If the billions of dollars of annual subsidies and the many tax breaks the industry gets were withdrawn, and the cost of protecting oil companies in developing countries were added, then most of the world’s oil would almost certainly be left in the ground.


Copyright Guardian News and Media Limited 2010

Homepage photo by Marcus Bensasson shows a section of swamp cordoned off after an oil spill in the Niger delta.

Now more than ever…

chinadialogue is at the heart of the battle for truth on climate change and its challenges at this critical time.

Our readers are valued by us and now, for the first time, we are asking for your support to help maintain the rigorous, honest reporting and analysis on climate change that you value in a 'post-truth' era.

Support chinadialogue

发表评论 Post a comment

评论通过管理员审核后翻译成中文或英文。 最大字符 1200。

Comments are translated into either Chinese or English after being moderated. Maximum characters 1200.

评论 comments

Default avatar
匿名 | Anonymous





Oil and GDP

BP's oil spill has partially driven related industries, and also somewhat increased GDP, especially in such tertiary industries as legal services, a turn of events which is presumably very much welcome amidst the urgent need for national transition. Naturally, if the price of oil reflected its' true social cost, and trade was fairer and more transparent, the environment would certainly benefit.

However, this would not be enough. The increase in cost could inhibit consumption, and reduced demand could lead to a fall in prices, which could in turn stimulate consumption. Oil may be constantly decreasing, perhaps you really can't waste it forever, but the high price of oil-based fuel is bound to spur the development of substitute fuels, particularly the consumption of coal-- merely a so-called shift which cannot resolve the fundamental cause of the problem.

The process of industrialization is the uninterrupted advance of technology, satisfying the ever- increasing demand and appetite for fuel through inexpensive substitutes, with natural resources bearing the brunt of the costs. This is leading us to a dead end, and we need new ways of thinking. You cannot resolve the problems created by present mechanisms through these same mechanisms:
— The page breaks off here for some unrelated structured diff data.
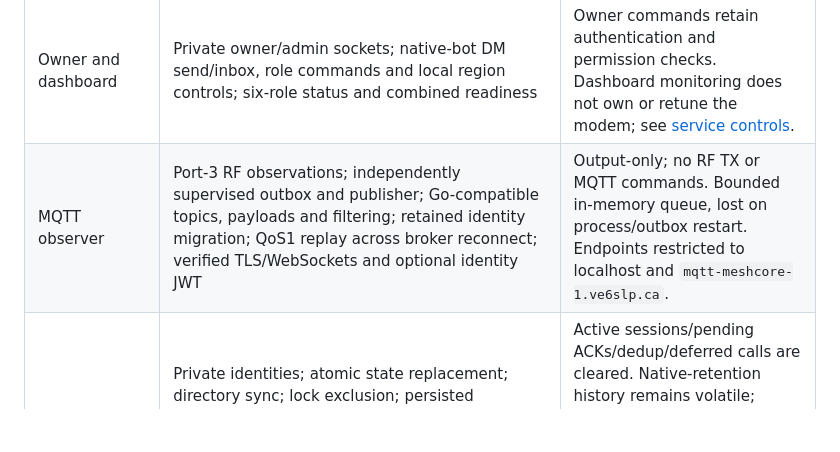
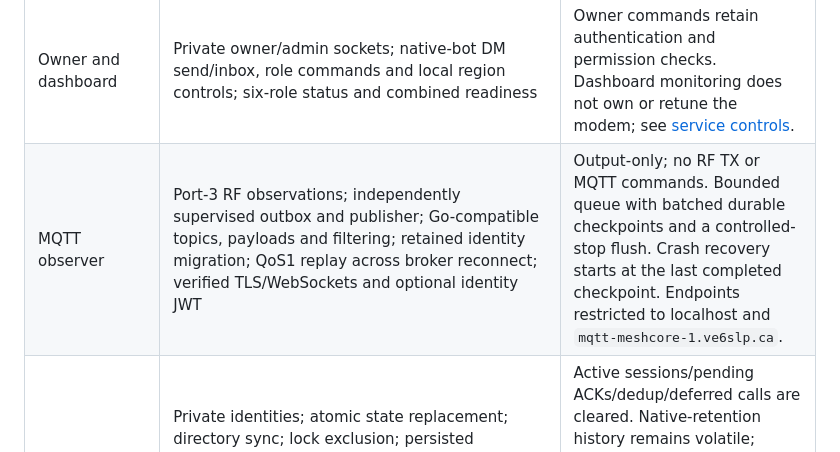
Before and after one commit to slepp/meshcore-aspen, a Markdown page: hosts/willow/README.md, the part around the change. GitHub-like rendering; blank space fills up the shorter version.

Commit message:
Describe Willow observer checkpoint recovery

```diff
--- a/hosts/willow/README.md
+++ b/hosts/willow/README.md
@@ -195,7 +195,7 @@ KISS stream fragments, queued-modem submissions, and time advancement.
 | Shared modem | TCP/MKISS HELLO, extended CAPACITY, read-only CONFIG, SOURCE_POLICY, ROLE_PRESENCE warning, signal reporting, full airtime table, PHY statistics; correlated queued TX; reconnect and periodic profile fencing | Numeric IPv4 TCP only; no serial, TLS or modem configuration ownership. Three logical ports, or four with observer enabled. Required profile readback never retunes. Presence is advisory. Base uses its own ordinary connection rather than an aggregate port. |
 | Base companion | Separate native process, retained identity, protocol-13 TCP endpoint, contacts, channels, message cursors, RF traffic and read-only health | Protocol coverage is partial; select destructive and key-management operations explicitly. See [Base setup and contracts](docs/BASE.md). |
 | Owner and dashboard | Private owner/admin sockets; native-bot DM send/inbox, role commands and local region controls; six-role status and combined readiness | Owner commands retain authentication and permission checks. Dashboard monitoring does not own or retune the modem; see [service controls](docs/SERVICE.md). |
-| MQTT observer | Port-3 RF observations; independently supervised outbox and publisher; Go-compatible topics, payloads and filtering; retained identity migration; QoS1 replay across broker reconnect; verified TLS/WebSockets and optional identity JWT | Output-only; no RF TX or MQTT commands. Bounded in-memory queue, lost on process/outbox restart. Endpoints restricted to localhost and `mqtt-meshcore-1.ve6slp.ca`. |
+| MQTT observer | Port-3 RF observations; independently supervised outbox and publisher; Go-compatible topics, payloads and filtering; retained identity migration; QoS1 replay across broker reconnect; verified TLS/WebSockets and optional identity JWT | Output-only; no RF TX or MQTT commands. Bounded queue with batched durable checkpoints and a controlled-stop flush. Crash recovery starts at the last completed checkpoint. Endpoints restricted to localhost and `mqtt-meshcore-1.ve6slp.ca`. |
 | Persistence | Private identities; atomic state replacement; directory sync; lock exclusion; persisted ACL/replay/cursors/paths/counters/notes; optional durable history; stopped role on commit failure; offline Birch migration and [final-state reconciliation into a new Go candidate](docs/MIGRATION.md#rollback) | Active sessions/pending ACKs/dedup/deferred calls are cleared. Native-retention history remains volatile; durable-replay history persists. Unsupported migration data is refused explicitly. No encryption at rest or guaranteed private-buffer zeroization in Hew. |
 
 The supported bot subset is `!ping`, `!about`, `!path`, `!mt [1..30]`,
```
If you sit yourself in a barrel, can you lift yourself out?

You can't.

(Translator: Ruaridhi Bannatyne)

Default avatar
匿名 | Anonymous

1)石油和木材及纸浆相似处; 2)游说; 3)没有答案的问题

1, John Vidal的评价是对的。同样也适用于木材和纸浆行业 - 但有一点不同。大多数热带森林(印度尼西亚,还有种植园)的木材出口是多个国家在从事经营,并不是来自美国,或是欧洲。欧洲团体只活跃在非洲和巴西部分地区,但其大部分的输出凭有FSC认证(即合法并对森林进行可持续管理)

1) Parallels between oil and timber & pulp; 2) lobbying; 3) unanswered questions

1) John Vidal is right in his assessment. The same also applies in the timber and pulp industries – with one difference. The multi-nationals which account for most exports from tropical forests (and in Indonesia, also plantations) are neither from the USA nor Europe. European groups are active only in parts of Africa and Brazil, but most of their output is FSC-certified (i.e. legal and from forest which is being sustainably managed).

2) Those who would benefit most from BP being banned from further oil concessions in Alaska and the Gulf of Mexico are of course big oil groups in the USA. No doubt some of the negative campaigning against the oil industry is supported by those big oil groups, with a view to pinning the blame on BP not the industry per se.

3) Why has the USA government not suspended all pumping of oil from deep sea wells until the reason for the failure is made clear, truly “fail-safe” devices are designed, and legislation passed making the use of such devices mandatory for both new and existing wells? Is the failed BP rig located in sea far deeper than any other rig and, importantly, does it tap into oil whose pressure is much greater than anywhere else?

Default avatar
匿名 | Anonymous


石油泄漏是很花钱的,环境危害很大。discovery 报道过著名的石油泄漏事故,以及影响。现在这样只能赖BP

Oil Spills

Oil spills are very expensive, and do a great deal of harm to the environment. Discovery has reported on famous oil spills, as well as their influence. BP is to blame in this accident.

Default avatar
匿名 | Anonymous


(for commenter: thanks a lot for your support and correction!)

Mistake in the translation

According to the source text "西方的BP" should be "西方, BP" since "Occidental" is the name of an oil company; "西方" does not describing BP. Anyway otherwise smashing translation. 謝謝!